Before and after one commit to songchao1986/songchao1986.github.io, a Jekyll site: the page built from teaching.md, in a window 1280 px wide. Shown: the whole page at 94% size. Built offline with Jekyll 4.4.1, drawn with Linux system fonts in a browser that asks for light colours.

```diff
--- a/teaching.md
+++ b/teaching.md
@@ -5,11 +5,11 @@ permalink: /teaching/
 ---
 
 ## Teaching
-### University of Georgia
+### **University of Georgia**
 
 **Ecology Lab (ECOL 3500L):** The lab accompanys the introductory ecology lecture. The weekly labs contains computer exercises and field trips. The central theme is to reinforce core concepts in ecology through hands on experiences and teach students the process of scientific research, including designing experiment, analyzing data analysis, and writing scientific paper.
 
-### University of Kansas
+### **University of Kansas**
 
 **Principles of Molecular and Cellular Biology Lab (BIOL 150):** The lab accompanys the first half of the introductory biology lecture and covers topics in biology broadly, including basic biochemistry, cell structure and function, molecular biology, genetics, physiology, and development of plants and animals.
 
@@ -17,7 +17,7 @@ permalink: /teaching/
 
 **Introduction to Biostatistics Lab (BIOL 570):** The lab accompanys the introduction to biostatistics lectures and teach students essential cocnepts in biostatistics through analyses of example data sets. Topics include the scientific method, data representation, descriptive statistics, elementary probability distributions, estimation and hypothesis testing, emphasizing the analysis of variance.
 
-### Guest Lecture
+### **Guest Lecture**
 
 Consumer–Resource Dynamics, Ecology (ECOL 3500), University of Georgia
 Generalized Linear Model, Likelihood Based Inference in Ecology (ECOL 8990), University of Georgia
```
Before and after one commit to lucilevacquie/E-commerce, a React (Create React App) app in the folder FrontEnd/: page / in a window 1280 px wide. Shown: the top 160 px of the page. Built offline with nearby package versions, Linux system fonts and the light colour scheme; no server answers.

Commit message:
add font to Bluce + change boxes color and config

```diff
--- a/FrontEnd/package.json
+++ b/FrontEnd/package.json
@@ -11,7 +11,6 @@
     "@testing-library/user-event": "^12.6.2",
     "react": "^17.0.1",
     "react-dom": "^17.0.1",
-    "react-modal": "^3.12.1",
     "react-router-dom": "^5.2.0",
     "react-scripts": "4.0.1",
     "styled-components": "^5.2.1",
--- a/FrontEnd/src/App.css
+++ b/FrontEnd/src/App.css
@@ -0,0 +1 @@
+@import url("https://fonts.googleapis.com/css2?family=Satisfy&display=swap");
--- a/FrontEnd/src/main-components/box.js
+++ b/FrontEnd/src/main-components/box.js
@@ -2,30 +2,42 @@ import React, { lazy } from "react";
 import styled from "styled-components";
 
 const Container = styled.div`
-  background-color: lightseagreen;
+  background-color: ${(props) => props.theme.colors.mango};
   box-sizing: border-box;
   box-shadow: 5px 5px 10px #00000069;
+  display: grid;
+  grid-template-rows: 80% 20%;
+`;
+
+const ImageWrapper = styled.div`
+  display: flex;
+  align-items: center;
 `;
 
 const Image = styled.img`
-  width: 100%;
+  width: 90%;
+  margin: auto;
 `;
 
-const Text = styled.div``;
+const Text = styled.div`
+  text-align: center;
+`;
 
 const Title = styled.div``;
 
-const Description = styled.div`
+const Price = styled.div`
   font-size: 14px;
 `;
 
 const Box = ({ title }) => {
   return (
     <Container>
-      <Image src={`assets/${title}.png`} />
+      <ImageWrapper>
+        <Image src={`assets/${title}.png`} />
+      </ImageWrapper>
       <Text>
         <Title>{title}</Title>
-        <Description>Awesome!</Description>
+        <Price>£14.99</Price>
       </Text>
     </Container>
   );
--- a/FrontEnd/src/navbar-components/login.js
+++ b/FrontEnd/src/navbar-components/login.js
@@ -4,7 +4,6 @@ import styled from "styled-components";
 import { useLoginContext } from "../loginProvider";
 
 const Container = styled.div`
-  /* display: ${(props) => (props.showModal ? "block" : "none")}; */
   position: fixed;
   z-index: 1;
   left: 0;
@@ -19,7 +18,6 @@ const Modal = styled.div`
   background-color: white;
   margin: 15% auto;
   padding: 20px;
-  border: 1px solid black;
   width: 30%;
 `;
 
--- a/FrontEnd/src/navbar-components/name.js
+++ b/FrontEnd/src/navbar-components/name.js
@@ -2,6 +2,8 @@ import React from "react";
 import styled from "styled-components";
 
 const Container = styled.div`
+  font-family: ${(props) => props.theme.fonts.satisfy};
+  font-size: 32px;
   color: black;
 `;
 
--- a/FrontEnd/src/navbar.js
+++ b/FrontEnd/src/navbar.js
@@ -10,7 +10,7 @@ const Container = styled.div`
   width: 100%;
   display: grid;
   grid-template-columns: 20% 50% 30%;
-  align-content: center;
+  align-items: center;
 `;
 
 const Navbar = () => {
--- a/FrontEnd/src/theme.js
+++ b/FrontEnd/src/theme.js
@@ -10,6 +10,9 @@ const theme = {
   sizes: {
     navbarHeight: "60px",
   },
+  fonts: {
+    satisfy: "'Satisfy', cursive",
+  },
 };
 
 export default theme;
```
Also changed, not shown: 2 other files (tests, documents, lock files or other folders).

========

● ASSIGNMENT
Write out again every entry above, exactly as given.

● EXERCISE ANSWER
Before and after one commit to songchao1986/songchao1986.github.io, a Jekyll site: the page built from teaching.md, in a window 1280 px wide. Shown: the whole page at 94% size. Built offline with Jekyll 4.4.1, drawn with Linux system fonts in a browser that asks for light colours.

```diff
--- a/teaching.md
+++ b/teaching.md
@@ -5,11 +5,11 @@ permalink: /teaching/
 ---
 
 ## Teaching
-### University of Georgia
+### **University of Georgia**
 
 **Ecology Lab (ECOL 3500L):** The lab accompanys the introductory ecology lecture. The weekly labs contains computer exercises and field trips. The central theme is to reinforce core concepts in ecology through hands on experiences and teach students the process of scientific research, including designing experiment, analyzing data analysis, and writing scientific paper.
 
-### University of Kansas
+### **University of Kansas**
 
 **Principles of Molecular and Cellular Biology Lab (BIOL 150):** The lab accompanys the first half of the introductory biology lecture and covers topics in biology broadly, including basic biochemistry, cell structure and function, molecular biology, genetics, physiology, and development of plants and animals.
 
@@ -17,7 +17,7 @@ permalink: /teaching/
 
 **Introduction to Biostatistics Lab (BIOL 570):** The lab accompanys the introduction to biostatistics lectures and teach students essential cocnepts in biostatistics through analyses of example data sets. Topics include the scientific method, data representation, descriptive statistics, elementary probability distributions, estimation and hypothesis testing, emphasizing the analysis of variance.
 
-### Guest Lecture
+### **Guest Lecture**
 
 Consumer–Resource Dynamics, Ecology (ECOL 3500), University of Georgia
 Generalized Linear Model, Likelihood Based Inference in Ecology (ECOL 8990), University of Georgia
```
Before and after one commit to lucilevacquie/E-commerce, a React (Create React App) app in the folder FrontEnd/: page / in a window 1280 px wide. Shown: the top 160 px of the page. Built offline with nearby package versions, Linux system fonts and the light colour scheme; no server answers.

Commit message:
add font to Bluce + change boxes color and config

```diff
--- a/FrontEnd/package.json
+++ b/FrontEnd/package.json
@@ -11,7 +11,6 @@
     "@testing-library/user-event": "^12.6.2",
     "react": "^17.0.1",
     "react-dom": "^17.0.1",
-    "react-modal": "^3.12.1",
     "react-router-dom": "^5.2.0",
     "react-scripts": "4.0.1",
     "styled-components": "^5.2.1",
--- a/FrontEnd/src/App.css
+++ b/FrontEnd/src/App.css
@@ -0,0 +1 @@
+@import url("https://fonts.googleapis.com/css2?family=Satisfy&display=swap");
--- a/FrontEnd/src/main-components/box.js
+++ b/FrontEnd/src/main-components/box.js
@@ -2,30 +2,42 @@ import React, { lazy } from "react";
 import styled from "styled-components";
 
 const Container = styled.div`
-  background-color: lightseagreen;
+  background-color: ${(props) => props.theme.colors.mango};
   box-sizing: border-box;
   box-shadow: 5px 5px 10px #00000069;
+  display: grid;
+  grid-template-rows: 80% 20%;
+`;
+
+const ImageWrapper = styled.div`
+  display: flex;
+  align-items: center;
 `;
 
 const Image = styled.img`
-  width: 100%;
+  width: 90%;
+  margin: auto;
 `;
 
-const Text = styled.div``;
+const Text = styled.div`
+  text-align: center;
+`;
 
 const Title = styled.div``;
 
-const Description = styled.div`
+const Price = styled.div`
   font-size: 14px;
 `;
 
 const Box = ({ title }) => {
   return (
     <Container>
-      <Image src={`assets/${title}.png`} />
+      <ImageWrapper>
+        <Image src={`assets/${title}.png`} />
+      </ImageWrapper>
       <Text>
         <Title>{title}</Title>
-        <Description>Awesome!</Description>
+        <Price>£14.99</Price>
       </Text>
     </Container>
   );
--- a/FrontEnd/src/navbar-components/login.js
+++ b/FrontEnd/src/navbar-components/login.js
@@ -4,7 +4,6 @@ import styled from "styled-components";
 import { useLoginContext } from "../loginProvider";
 
 const Container = styled.div`
-  /* display: ${(props) => (props.showModal ? "block" : "none")}; */
   position: fixed;
   z-index: 1;
   left: 0;
@@ -19,7 +18,6 @@ const Modal = styled.div`
   background-color: white;
   margin: 15% auto;
   padding: 20px;
-  border: 1px solid black;
   width: 30%;
 `;
 
--- a/FrontEnd/src/navbar-components/name.js
+++ b/FrontEnd/src/navbar-components/name.js
@@ -2,6 +2,8 @@ import React from "react";
 import styled from "styled-components";
 
 const Container = styled.div`
+  font-family: ${(props) => props.theme.fonts.satisfy};
+  font-size: 32px;
   color: black;
 `;
 
--- a/FrontEnd/src/navbar.js
+++ b/FrontEnd/src/navbar.js
@@ -10,7 +10,7 @@ const Container = styled.div`
   width: 100%;
   display: grid;
   grid-template-columns: 20% 50% 30%;
-  align-content: center;
+  align-items: center;
 `;
 
 const Navbar = () => {
--- a/FrontEnd/src/theme.js
+++ b/FrontEnd/src/theme.js
@@ -10,6 +10,9 @@ const theme = {
   sizes: {
     navbarHeight: "60px",
   },
+  fonts: {
+    satisfy: "'Satisfy', cursive",
+  },
 };
 
 export default theme;
```
Also changed, not shown: 2 other files (tests, documents, lock files or other folders).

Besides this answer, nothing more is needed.